Brief: An identical copy of every entry below is the required output.
Top of Exercise data
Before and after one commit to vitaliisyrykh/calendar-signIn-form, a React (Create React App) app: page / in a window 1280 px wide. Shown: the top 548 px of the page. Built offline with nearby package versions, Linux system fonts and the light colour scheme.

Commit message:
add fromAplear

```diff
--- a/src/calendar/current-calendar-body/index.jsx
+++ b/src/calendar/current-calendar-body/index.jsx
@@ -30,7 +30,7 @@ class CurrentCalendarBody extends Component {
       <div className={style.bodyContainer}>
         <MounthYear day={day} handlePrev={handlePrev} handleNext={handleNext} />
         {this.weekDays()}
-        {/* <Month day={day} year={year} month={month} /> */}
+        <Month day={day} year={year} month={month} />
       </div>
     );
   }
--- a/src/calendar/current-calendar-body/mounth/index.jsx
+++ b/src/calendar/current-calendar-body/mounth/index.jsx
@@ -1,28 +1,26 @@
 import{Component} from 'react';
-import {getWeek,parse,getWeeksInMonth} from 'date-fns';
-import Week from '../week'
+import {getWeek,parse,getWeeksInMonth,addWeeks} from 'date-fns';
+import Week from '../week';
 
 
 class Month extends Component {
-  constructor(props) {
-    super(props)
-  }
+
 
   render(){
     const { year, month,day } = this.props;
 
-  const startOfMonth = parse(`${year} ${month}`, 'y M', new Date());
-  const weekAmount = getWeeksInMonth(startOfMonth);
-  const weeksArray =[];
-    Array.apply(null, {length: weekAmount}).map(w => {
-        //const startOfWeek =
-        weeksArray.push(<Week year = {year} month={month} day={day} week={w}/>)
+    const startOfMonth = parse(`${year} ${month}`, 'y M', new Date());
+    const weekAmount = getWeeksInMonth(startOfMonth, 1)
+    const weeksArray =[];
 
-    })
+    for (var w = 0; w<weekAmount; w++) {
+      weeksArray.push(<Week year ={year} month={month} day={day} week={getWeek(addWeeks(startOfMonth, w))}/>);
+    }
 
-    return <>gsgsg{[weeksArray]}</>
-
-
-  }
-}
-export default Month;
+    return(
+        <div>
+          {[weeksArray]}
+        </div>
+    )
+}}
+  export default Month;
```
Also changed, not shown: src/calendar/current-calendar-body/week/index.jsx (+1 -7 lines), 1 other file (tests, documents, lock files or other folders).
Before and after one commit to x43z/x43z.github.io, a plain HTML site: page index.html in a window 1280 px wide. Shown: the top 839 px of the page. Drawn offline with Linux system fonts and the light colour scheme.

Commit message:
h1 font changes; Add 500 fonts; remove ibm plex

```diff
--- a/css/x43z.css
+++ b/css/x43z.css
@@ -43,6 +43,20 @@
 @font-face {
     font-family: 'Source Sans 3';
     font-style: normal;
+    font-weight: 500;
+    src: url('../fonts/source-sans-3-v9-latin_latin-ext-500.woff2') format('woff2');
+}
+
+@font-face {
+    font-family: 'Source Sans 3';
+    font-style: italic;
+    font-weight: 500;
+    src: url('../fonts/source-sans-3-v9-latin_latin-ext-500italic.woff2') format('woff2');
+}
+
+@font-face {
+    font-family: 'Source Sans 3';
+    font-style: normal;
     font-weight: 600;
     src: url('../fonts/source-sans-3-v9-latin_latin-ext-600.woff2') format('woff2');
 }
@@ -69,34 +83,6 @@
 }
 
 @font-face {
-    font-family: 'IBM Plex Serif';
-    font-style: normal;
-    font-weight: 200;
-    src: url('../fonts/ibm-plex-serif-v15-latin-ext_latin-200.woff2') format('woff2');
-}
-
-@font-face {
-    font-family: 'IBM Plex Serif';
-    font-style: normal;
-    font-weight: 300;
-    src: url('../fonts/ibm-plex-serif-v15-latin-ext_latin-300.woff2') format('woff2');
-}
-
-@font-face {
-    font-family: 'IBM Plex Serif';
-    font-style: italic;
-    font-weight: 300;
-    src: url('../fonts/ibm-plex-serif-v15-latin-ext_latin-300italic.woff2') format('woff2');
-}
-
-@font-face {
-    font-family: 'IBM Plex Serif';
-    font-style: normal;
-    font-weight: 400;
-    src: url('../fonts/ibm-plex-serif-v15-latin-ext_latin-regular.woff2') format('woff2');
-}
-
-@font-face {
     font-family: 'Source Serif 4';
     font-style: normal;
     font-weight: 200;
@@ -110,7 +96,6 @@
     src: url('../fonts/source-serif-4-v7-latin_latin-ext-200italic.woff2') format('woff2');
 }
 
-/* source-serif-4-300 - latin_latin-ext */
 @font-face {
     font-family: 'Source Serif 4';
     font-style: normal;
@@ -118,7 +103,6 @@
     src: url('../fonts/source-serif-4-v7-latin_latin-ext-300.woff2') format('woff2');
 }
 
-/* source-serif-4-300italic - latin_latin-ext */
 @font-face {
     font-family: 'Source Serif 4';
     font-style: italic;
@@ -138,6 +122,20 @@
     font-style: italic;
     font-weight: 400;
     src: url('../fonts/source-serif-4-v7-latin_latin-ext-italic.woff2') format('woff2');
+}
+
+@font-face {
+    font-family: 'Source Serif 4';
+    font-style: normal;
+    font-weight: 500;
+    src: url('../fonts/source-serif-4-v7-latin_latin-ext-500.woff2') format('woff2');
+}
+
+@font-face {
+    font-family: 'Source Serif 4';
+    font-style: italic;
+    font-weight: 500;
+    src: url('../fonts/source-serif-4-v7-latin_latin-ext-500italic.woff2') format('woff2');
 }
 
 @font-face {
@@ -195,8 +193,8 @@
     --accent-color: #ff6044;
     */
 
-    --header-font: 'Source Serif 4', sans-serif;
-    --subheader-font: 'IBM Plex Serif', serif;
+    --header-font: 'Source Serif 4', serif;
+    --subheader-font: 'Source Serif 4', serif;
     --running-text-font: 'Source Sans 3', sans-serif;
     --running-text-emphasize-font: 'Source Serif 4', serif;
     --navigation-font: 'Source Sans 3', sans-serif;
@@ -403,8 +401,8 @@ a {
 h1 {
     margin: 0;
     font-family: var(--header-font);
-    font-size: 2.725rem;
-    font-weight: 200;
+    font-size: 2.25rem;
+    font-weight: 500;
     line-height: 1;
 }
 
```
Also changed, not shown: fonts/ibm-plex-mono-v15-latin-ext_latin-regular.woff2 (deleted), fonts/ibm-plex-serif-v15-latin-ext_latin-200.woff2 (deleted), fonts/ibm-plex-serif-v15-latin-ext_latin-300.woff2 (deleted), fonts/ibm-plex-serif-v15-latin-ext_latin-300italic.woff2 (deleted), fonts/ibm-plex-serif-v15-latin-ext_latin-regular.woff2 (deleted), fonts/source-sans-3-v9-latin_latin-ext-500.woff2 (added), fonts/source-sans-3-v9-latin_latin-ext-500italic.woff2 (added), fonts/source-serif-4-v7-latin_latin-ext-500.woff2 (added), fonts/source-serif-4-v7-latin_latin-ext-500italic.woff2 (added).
Bottom of Exercise data
Answer space:
Before and after one commit to vitaliisyrykh/calendar-signIn-form, a React (Create React App) app: page / in a window 1280 px wide. Shown: the top 548 px of the page. Built offline with nearby package versions, Linux system fonts and the light colour scheme.

Commit message:
add fromAplear

```diff
--- a/src/calendar/current-calendar-body/index.jsx
+++ b/src/calendar/current-calendar-body/index.jsx
@@ -30,7 +30,7 @@ class CurrentCalendarBody extends Component {
       <div className={style.bodyContainer}>
         <MounthYear day={day} handlePrev={handlePrev} handleNext={handleNext} />
         {this.weekDays()}
-        {/* <Month day={day} year={year} month={month} /> */}
+        <Month day={day} year={year} month={month} />
       </div>
     );
   }
--- a/src/calendar/current-calendar-body/mounth/index.jsx
+++ b/src/calendar/current-calendar-body/mounth/index.jsx
@@ -1,28 +1,26 @@
 import{Component} from 'react';
-import {getWeek,parse,getWeeksInMonth} from 'date-fns';
-import Week from '../week'
+import {getWeek,parse,getWeeksInMonth,addWeeks} from 'date-fns';
+import Week from '../week';
 
 
 class Month extends Component {
-  constructor(props) {
-    super(props)
-  }
+
 
   render(){
     const { year, month,day } = this.props;
 
-  const startOfMonth = parse(`${year} ${month}`, 'y M', new Date());
-  const weekAmount = getWeeksInMonth(startOfMonth);
-  const weeksArray =[];
-    Array.apply(null, {length: weekAmount}).map(w => {
-        //const startOfWeek =
-        weeksArray.push(<Week year = {year} month={month} day={day} week={w}/>)
+    const startOfMonth = parse(`${year} ${month}`, 'y M', new Date());
+    const weekAmount = getWeeksInMonth(startOfMonth, 1)
+    const weeksArray =[];
 
-    })
+    for (var w = 0; w<weekAmount; w++) {
+      weeksArray.push(<Week year ={year} month={month} day={day} week={getWeek(addWeeks(startOfMonth, w))}/>);
+    }
 
-    return <>gsgsg{[weeksArray]}</>
-
-
-  }
-}
-export default Month;
+    return(
+        <div>
+          {[weeksArray]}
+        </div>
+    )
+}}
+  export default Month;
```
Also changed, not shown: src/calendar/current-calendar-body/week/index.jsx (+1 -7 lines), 1 other file (tests, documents, lock files or other folders).
Before and after one commit to x43z/x43z.github.io, a plain HTML site: page index.html in a window 1280 px wide. Shown: the top 839 px of the page. Drawn offline with Linux system fonts and the light colour scheme.

Commit message:
h1 font changes; Add 500 fonts; remove ibm plex

```diff
--- a/css/x43z.css
+++ b/css/x43z.css
@@ -43,6 +43,20 @@
 @font-face {
     font-family: 'Source Sans 3';
     font-style: normal;
+    font-weight: 500;
+    src: url('../fonts/source-sans-3-v9-latin_latin-ext-500.woff2') format('woff2');
+}
+
+@font-face {
+    font-family: 'Source Sans 3';
+    font-style: italic;
+    font-weight: 500;
+    src: url('../fonts/source-sans-3-v9-latin_latin-ext-500italic.woff2') format('woff2');
+}
+
+@font-face {
+    font-family: 'Source Sans 3';
+    font-style: normal;
     font-weight: 600;
     src: url('../fonts/source-sans-3-v9-latin_latin-ext-600.woff2') format('woff2');
 }
@@ -69,34 +83,6 @@
 }
 
 @font-face {
-    font-family: 'IBM Plex Serif';
-    font-style: normal;
-    font-weight: 200;
-    src: url('../fonts/ibm-plex-serif-v15-latin-ext_latin-200.woff2') format('woff2');
-}
-
-@font-face {
-    font-family: 'IBM Plex Serif';
-    font-style: normal;
-    font-weight: 300;
-    src: url('../fonts/ibm-plex-serif-v15-latin-ext_latin-300.woff2') format('woff2');
-}
-
-@font-face {
-    font-family: 'IBM Plex Serif';
-    font-style: italic;
-    font-weight: 300;
-    src: url('../fonts/ibm-plex-serif-v15-latin-ext_latin-300italic.woff2') format('woff2');
-}
-
-@font-face {
-    font-family: 'IBM Plex Serif';
-    font-style: normal;
-    font-weight: 400;
-    src: url('../fonts/ibm-plex-serif-v15-latin-ext_latin-regular.woff2') format('woff2');
-}
-
-@font-face {
     font-family: 'Source Serif 4';
     font-style: normal;
     font-weight: 200;
@@ -110,7 +96,6 @@
     src: url('../fonts/source-serif-4-v7-latin_latin-ext-200italic.woff2') format('woff2');
 }
 
-/* source-serif-4-300 - latin_latin-ext */
 @font-face {
     font-family: 'Source Serif 4';
     font-style: normal;
@@ -118,7 +103,6 @@
     src: url('../fonts/source-serif-4-v7-latin_latin-ext-300.woff2') format('woff2');
 }
 
-/* source-serif-4-300italic - latin_latin-ext */
 @font-face {
     font-family: 'Source Serif 4';
     font-style: italic;
@@ -138,6 +122,20 @@
     font-style: italic;
     font-weight: 400;
     src: url('../fonts/source-serif-4-v7-latin_latin-ext-italic.woff2') format('woff2');
+}
+
+@font-face {
+    font-family: 'Source Serif 4';
+    font-style: normal;
+    font-weight: 500;
+    src: url('../fonts/source-serif-4-v7-latin_latin-ext-500.woff2') format('woff2');
+}
+
+@font-face {
+    font-family: 'Source Serif 4';
+    font-style: italic;
+    font-weight: 500;
+    src: url('../fonts/source-serif-4-v7-latin_latin-ext-500italic.woff2') format('woff2');
 }
 
 @font-face {
@@ -195,8 +193,8 @@
     --accent-color: #ff6044;
     */
 
-    --header-font: 'Source Serif 4', sans-serif;
-    --subheader-font: 'IBM Plex Serif', serif;
+    --header-font: 'Source Serif 4', serif;
+    --subheader-font: 'Source Serif 4', serif;
     --running-text-font: 'Source Sans 3', sans-serif;
     --running-text-emphasize-font: 'Source Serif 4', serif;
     --navigation-font: 'Source Sans 3', sans-serif;
@@ -403,8 +401,8 @@ a {
 h1 {
     margin: 0;
     font-family: var(--header-font);
-    font-size: 2.725rem;
-    font-weight: 200;
+    font-size: 2.25rem;
+    font-weight: 500;
     line-height: 1;
 }
 
```
Also changed, not shown: fonts/ibm-plex-mono-v15-latin-ext_latin-regular.woff2 (deleted), fonts/ibm-plex-serif-v15-latin-ext_latin-200.woff2 (deleted), fonts/ibm-plex-serif-v15-latin-ext_latin-300.woff2 (deleted), fonts/ibm-plex-serif-v15-latin-ext_latin-300italic.woff2 (deleted), fonts/ibm-plex-serif-v15-latin-ext_latin-regular.woff2 (deleted), fonts/source-sans-3-v9-latin_latin-ext-500.woff2 (added), fonts/source-sans-3-v9-latin_latin-ext-500italic.woff2 (added), fonts/source-serif-4-v7-latin_latin-ext-500.woff2 (added), fonts/source-serif-4-v7-latin_latin-ext-500italic.woff2 (added).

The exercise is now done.